Whenever The New York Times profiles Marine Le Pen, the leader of the Front National (FN) which is the third-largest political party in France, it always takes care to remind readers that her father and the founder of the FN, Jean-Marie Le Pen, flirted with fascism and occasionally made anti-Semitic remarks.
Although the FN now includes Jewish members and has won the support of Jewish voters, Le Pen is still asked by media to distance herself from anti-Semitic sentiments and express her support for Israel.
The media also presses other leaders of right-wing political parties in Europe, that in many cases evolved out of radical nationalist and fascist movements, to unequivocally renounce anti-Semitism. After all, the shadows of World War II and the Holocaust continue to hang over Europe, and the views of politicians on these issues remain relevant topics of discussion.
Thus, the emergence of the radical nationalist movement Jobbik, described by critics as neo-fascist and anti-Semitic, as Hungary’s third largest political party, generated wide coverage in the European and American media.

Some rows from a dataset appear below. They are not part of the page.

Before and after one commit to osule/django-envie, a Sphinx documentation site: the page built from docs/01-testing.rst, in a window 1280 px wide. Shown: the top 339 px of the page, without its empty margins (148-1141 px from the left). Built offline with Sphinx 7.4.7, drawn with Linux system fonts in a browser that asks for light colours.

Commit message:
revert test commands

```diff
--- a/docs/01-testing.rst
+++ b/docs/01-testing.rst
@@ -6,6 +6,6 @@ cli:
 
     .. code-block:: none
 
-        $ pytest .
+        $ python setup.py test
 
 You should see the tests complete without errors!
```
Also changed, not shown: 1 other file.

Similarly, after the anti-immigration Freedom Party in Austria, whose then-leader Jorg Haider once referred to the “decent employment policy” of Nazi Germany, emerged from the 1999 legislative election as Austria’s third largest party and joined the governing coalition, Western media warned of the re-birth of fascism in Austria. The Israeli government threatened to recall its ambassador from Vienna.
Yet, after the overthrow of the government of President Viktor Yanukovych, and the coming to power of a new Ukrainian government, Israel’s ambassador in Kiev opened a “hotline” with Dmitry Yarosh, the leader of the Right Sector, an ultra-nationalist movement and paramilitary group, which joined the new government.

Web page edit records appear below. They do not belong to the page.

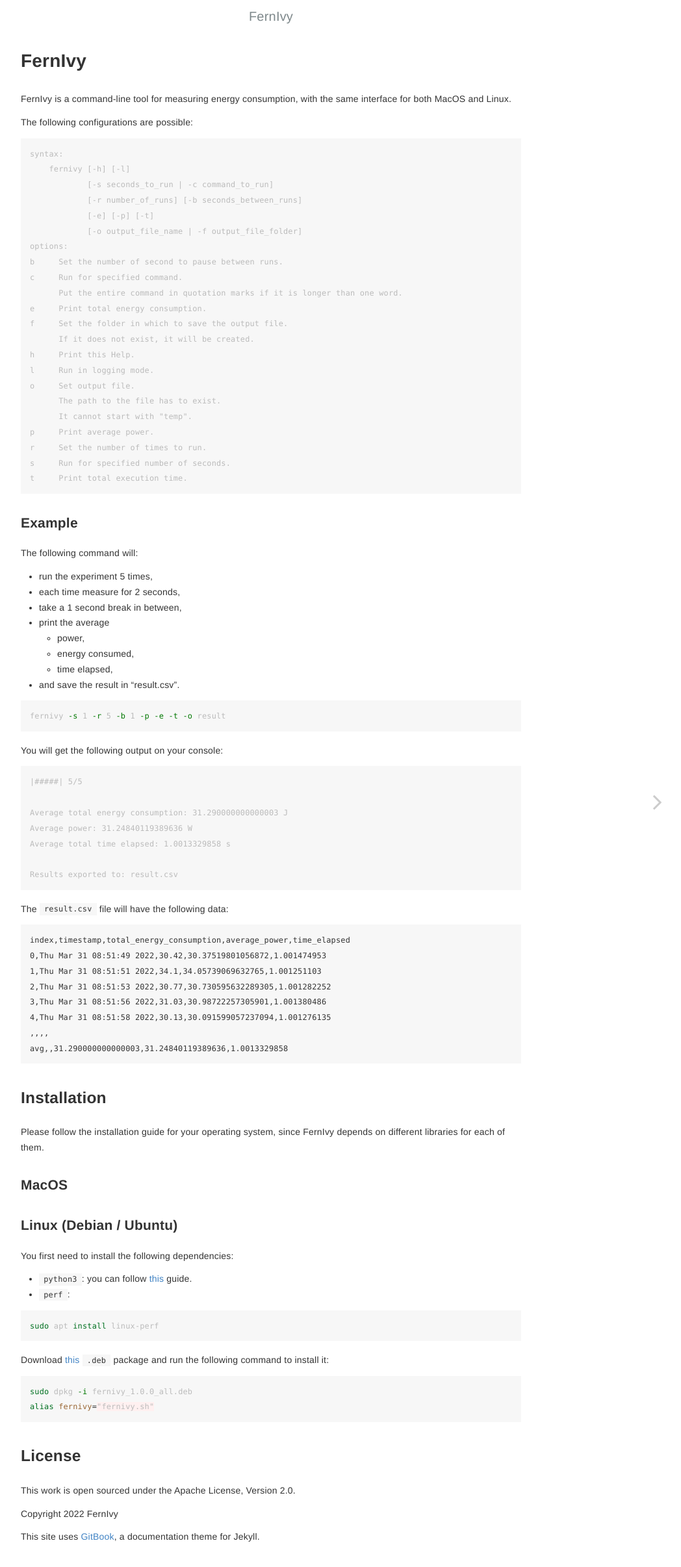
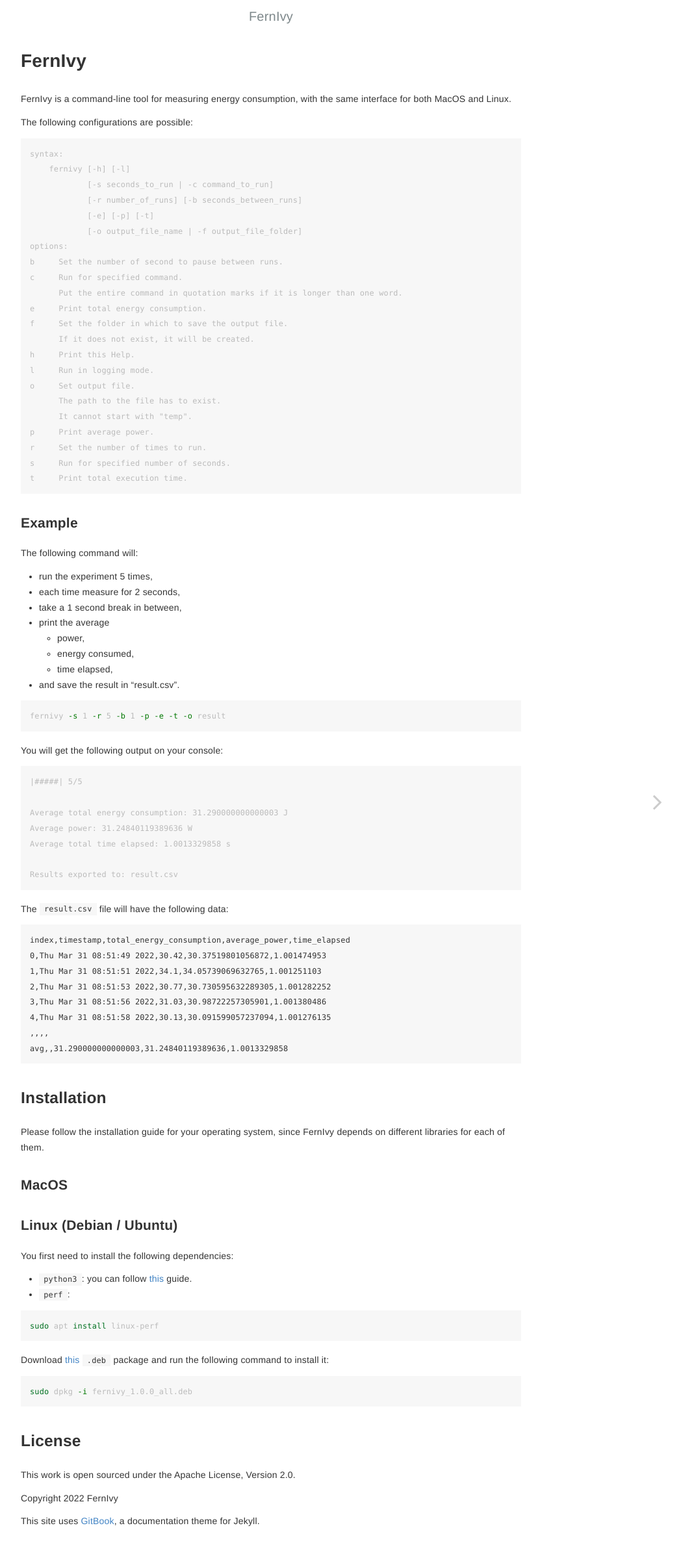
Before and after one commit to fernivy/docs, a Jekyll site: the page built from index.md, in a window 1280 px wide. Shown: the top 2412 px of the page at 65% size, without its empty margins (223-1271 px from the left). Built offline with Jekyll 4.4.1, drawn with Linux system fonts in a browser that asks for light colours.

Commit message:
Remove aliasing

````diff
--- a/index.md
+++ b/index.md
@@ -92,7 +92,6 @@
 
 ```bash
 sudo dpkg -i fernivy_1.0.0_all.deb
-alias fernivy="fernivy.sh"
 ```
 
 ## License
````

Ukraine’s Right Sector, which has been compared to Greece’s neo-Nazi Golden Dawn movement, identifies itself with the Ukrainian Insurgent Army, which fought alongside the Axis forces in World War II.
But as political scientist David C. Hendrickson pointed out in the National Interest, The New York Times and other elite American media reported on the composition of the new Ukrainian government without mentioning that key cabinet portfolios were now in the hands of representatives of Right Sector and of the Svoboda party. Svoboda was founded in 1991 as the Social-National Party of Ukraine and adopted the “I + N” Wolfsangel logo, a symbol popular among neo-Nazi groups. Although the movement changed its name and abandoned the symbol, Svoboda has been described as anti-Semitic and sometimes as neo-Nazi by European newspapers and Jewish organizations.
One can only imagine what would have happened if political parties with the history and ideology of Right Sector or Svoboda had joined the Croatian or Slovak governments. The New York Times would have run front-page reports on neo-Nazi politicians occupying power in Warsaw or Bratislava, the US Congress would probably have considered punitive actions against the two countries, and Israel would have threatened the suspension of diplomatic relations.
Instead, the anti-government demonstrations at Kiev’s Maidan Square, that brought about the ouster of President Viktor Yanukovych and the appointment of a new government, were described in the American media as part of a liberal-democratic and pro-Western insurgency, driven by social media and led by “cool” students and yuppie types, aimed at distancing Ukraine from its Soviet past and pulling it into the European Union (EU). Only occasional reference was made to “right-wing extremists” who were supposedly trying to jump on the winning political bandwagon.
According to an investigation by the N + 1 magazine, as the protests continued, “some supporters of the protests began to worry that talk of right-wing groups was giving Maidan a bad name,” leading a group of Ukrainian, Russian, and Western scholars to circulate “a strange petition urging Western media outlets to stop talking about the right-wing groups.”
The direction of the American media coverage of Maidan and ensuing events is a combination of a historical approach to this and other political crises and intellectual laziness on the part of American reporters that discourage them from looking beyond the Good Guys vs. Bad Guys narrative.[…]